“More? More?” was the tiny voice from the car seat in back, then in later years “Can I have a french fry?” This was one of the earliest phrases that our toddler boys learned, and they said it every time after we were handed a bag of food from a drive-through window. Now they’re old enough to ask, “Why don’t we go to the playland restaurant any more?”
Fast food has been attacked, defended, abandoned, and embraced for years. With it’s mixture of delicious tastes, convenient and inexpensive options, and heavy marketing, it has grown to a $140 billion per year industry…that’s just over $1 per American per day all year long.
Convenience foods began to appear in the early 1900’s. After the First World War, they became more common in grocery stores and homes. Taste, texture, and freshness all changed, but our collective palate changed to accommodate the convenient choices. World War Two and women joining the workforce in large numbers allowed for a rapid expansion of convenience foods and the modern day fast food restaurant. “By the 1960s, cooking with food in its raw, natural state was little more than a quaint novelty and was in fact becoming a lost art…For the majority, convenience remained the hallmark of modern food and nutrition. Throughout the remainder of the 20th century, convenience foods continued to gain in popularity, and “fast food”—the ultimate convenience food—joined the revolution. Fast-food chains reached from coast to coast and then around the world, from Boston to Bahrain. The mass of consumers had by now largely lost the connection between food and nutrition, and few thought much about ingesting foods to keep them healthy.” -Alice Abler, “At Your Convenience”, Fall 2012,
Recently we have seen a backlash against fast food in the form of documentaries. See Fast Food Nation, Supersize Me, and Food Inc.
So I tried to search Google for articles in favor of fast food. It turns out if you type “in support of fast food” into Google, your first five hits are about supporting fast food industry workers on strike to try to earn a living wage. Not a great start. But with other search terms, there are articles that make the point that there are some healthy options at fast food restaurants and our consumer choices determine what menu items come and go from these chains…if we’re not buying the Hula Burger, then it gets replaced with the Filet-O-Fish.

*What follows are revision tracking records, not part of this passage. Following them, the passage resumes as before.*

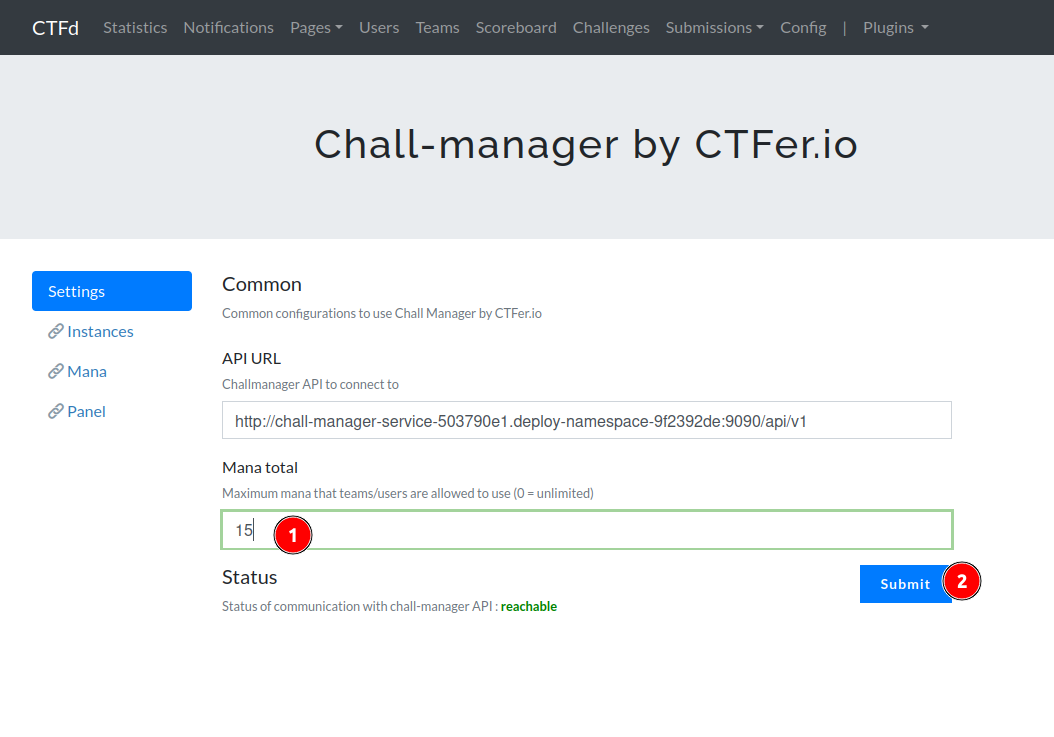
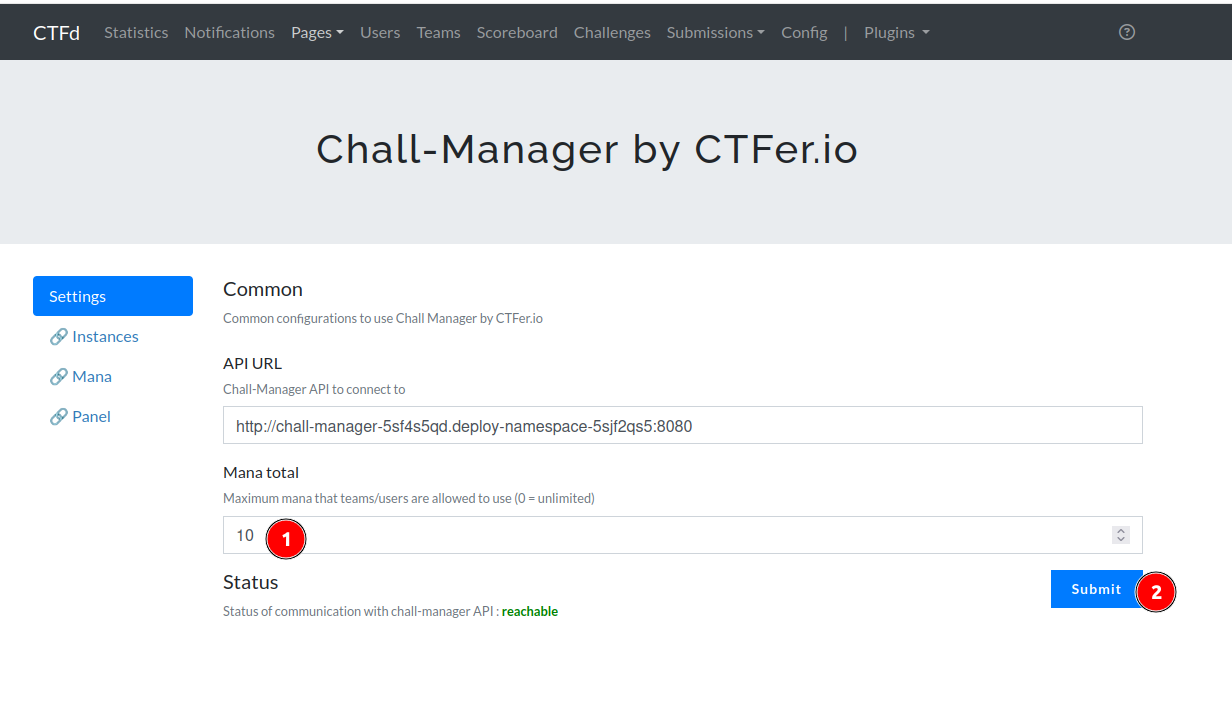
Refacto PLUGIN_SETTINGS_CM_API_URL format (#168)
* chore!: change the CM_API_URL format

* chore: remove useless import

* docs: update screenshot

Changed region(s): [[0.0, 0.3423, 0.9715, 0.8713], [0.0, 0.0, 1.0, 0.0934], [0.2429, 0.1556, 0.8197, 0.2489]]

diff --git a/utils/instance_manager.py b/utils/instance_manager.py
@@ -18,7 +18,7 @@ def create_instance(challengeId: int, sourceId: int) -> requests.Response | Exce
     """
 
     cm_api_url = get_config("chall-manager:chall-manager_api_url")
-    url = f"{cm_api_url}/instance"
+    url = f"{cm_api_url}/api/v1/instance"
 
     payload = {
         "challengeId": str(challengeId),
@@ -57,7 +57,7 @@ def delete_instance(challengeId: int , sourceId: int) -> requests.Response | Exc
     """
 
     cm_api_url = get_config("chall-manager:chall-manager_api_url")
-    url = f"{cm_api_url}/instance/{challengeId}/{sourceId}"
+    url = f"{cm_api_url}/api/v1/instance/{challengeId}/{sourceId}"
 
     logger.debug(f"Deleting instance for challengeId={challengeId}, sourceId={sourceId}")
 
@@ -85,7 +85,7 @@ def get_instance(challengeId: int, sourceId: int) -> requests.Response | Excepti
     """
 
     cm_api_url = get_config("chall-manager:chall-manager_api_url")
-    url = f"{cm_api_url}/instance/{challengeId}/{sourceId}"
+    url = f"{cm_api_url}/api/v1/instance/{challengeId}/{sourceId}"
 
     logger.debug(f"Getting instance information for challengeId={challengeId}, sourceId={sourceId}")
 
@@ -113,7 +113,7 @@ def update_instance(challengeId: int, sourceId: int) -> requests.Response | Exce
     """
 
     cm_api_url = get_config("chall-manager:chall-manager_api_url")
-    url = f"{cm_api_url}/instance/{challengeId}/{sourceId}"
+    url = f"{cm_api_url}/api/v1/instance/{challengeId}/{sourceId}"
 
     payload = {}
 
@@ -147,7 +147,7 @@ def query_instance(sourceId: int) -> list | Exception:
     """
     
     cm_api_url = get_config("chall-manager:chall-manager_api_url")
-    url = f"{cm_api_url}/instance?sourceId={sourceId}"
+    url = f"{cm_api_url}/api/v1/instance?sourceId={sourceId}"
 
     s = requests.Session()
 

diff --git a/utils/challenge_store.py b/utils/challenge_store.py
@@ -13,7 +13,7 @@ def query_challenges() -> list:
     :return list: list of challenges [{ . }, { . }]
     """
     cm_api_url = get_config("chall-manager:chall-manager_api_url")
-    url = f"{cm_api_url}/challenge"
+    url = f"{cm_api_url}/api/v1/challenge"
     s = requests.Session()
     result = []
 
@@ -43,7 +43,7 @@ def create_challenge(id: int, *args) -> requests.Response:
     :return Response: of chall-manager API
     """
     cm_api_url = get_config("chall-manager:chall-manager_api_url")
-    url = f"{cm_api_url}/challenge"
+    url = f"{cm_api_url}/api/v1/challenge"
 
     headers = {
         "Content-Type": "application/json"
@@ -84,7 +84,7 @@ def delete_challenge(id: int) -> requests.Response:
     :return Response: of chall-manager API
     """
     cm_api_url = get_config("chall-manager:chall-manager_api_url")
-    url = f"{cm_api_url}/challenge/{id}"
+    url = f"{cm_api_url}/api/v1/challenge/{id}"
 
     logger.debug(f"Deleting challenge with id={id}")
 
@@ -105,7 +105,7 @@ def get_challenge(id: int) -> requests.Response:
     :return Response: of chall-manager API
     """
     cm_api_url = get_config("chall-manager:chall-manager_api_url")
-    url = f"{cm_api_url}/challenge/{id}"
+    url = f"{cm_api_url}/api/v1/challenge/{id}"
 
     logger.debug(f"Getting challenge information for id={id}")
 
@@ -131,7 +131,7 @@ def update_challenge(id: int, *args) -> requests.Response:
     :return Response: of chall-manager API
     """
     cm_api_url = get_config("chall-manager:chall-manager_api_url")
-    url = f"{cm_api_url}/challenge/{id}"
+    url = f"{cm_api_url}/api/v1/challenge/{id}"
 
     headers = {
         "Content-Type": "application/json"

diff --git a/utils/setup.py b/utils/setup.py
@@ -10,7 +10,7 @@ logger = configure_logger(__name__)
 def setup_default_configs():
     logger.debug("configure plugin")
 
-    default_cm_api_url = "http://localhost:8080/api/v1"
+    default_cm_api_url = "http://localhost:8080"
     default_cm_mana_total = 0
 
     # Load varenv
@@ -18,7 +18,7 @@ def setup_default_configs():
 
     # Validate cm_api_url
     parsed_url = urlparse(cm_api_url)
-    if not (parsed_url.scheme in ['http', 'https'] and parsed_url.path == '/api/v1'):
+    if not (parsed_url.scheme in ['http'] ):
         logger.warning(f"Invalid PLUGIN_SETTINGS_CM_API_URL, got {cm_api_url}. Falling back to default.")
         cm_api_url = default_cm_api_url
 

diff --git a/__init__.py b/__init__.py
@@ -69,7 +69,8 @@ def load(app):
         
         try:
             logger.debug("getting connection status with chall-manager")
-            requests.get(get_config("chall-manager:chall-manager_api_url"), timeout=5)
+            health_url = f'{get_config("chall-manager:chall-manager_api_url")}/healthcheck'
+            requests.get(health_url, timeout=5).raise_for_status()
         except Exception as e:
             logger.warning(f"cannot communicate with CM provided got {e}")
             cm_api_reachable = False

diff --git a/webdocs/guides/settings/_index.md b/webdocs/guides/settings/_index.md
@@ -18,7 +18,7 @@ To configure the plugin at CTFd startup, you can use the next environment variab
 
 | Variable                      	| Default                      	| Description                                 	|
 |-------------------------------	|------------------------------	|---------------------------------------------	|
-| PLUGIN_SETTINGS_CM_API_URL    	| http://localhost:8080/api/v1 	| URL of Chall-Manager API                    	|
+| PLUGIN_SETTINGS_CM_API_URL    	| http://localhost:8080      	| URL of Chall-Manager API                    	|
 | PLUGIN_SETTINGS_CM_MANA_TOTAL 	| 0                            	| Maximum mana that source are allowed to use 	|
 
 {{% alert title="Note" color="primary" %}}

So my family decided to start exercising its consumer rights and we stopped eating fast food in May of 2012, after going without it for twenty five days in support of 25 in Change. Now we try to cook in bulk once a week, pack snacks before we leave, eat slow food with each other at a sit down restaurant, and if we’re stuck on a road trip with nowhere else to go, then we choose apple slices over fries, milk instead of soda, and always ask for the small size. We are busy, we love to eat, and if we can do it so can you.
See what happens to your choices and your health when you stop fast food for 25 days with us. Ask good questions of each other, of reliable websites, of your food policy makers and restaurant owners. This is a conversation we need to have…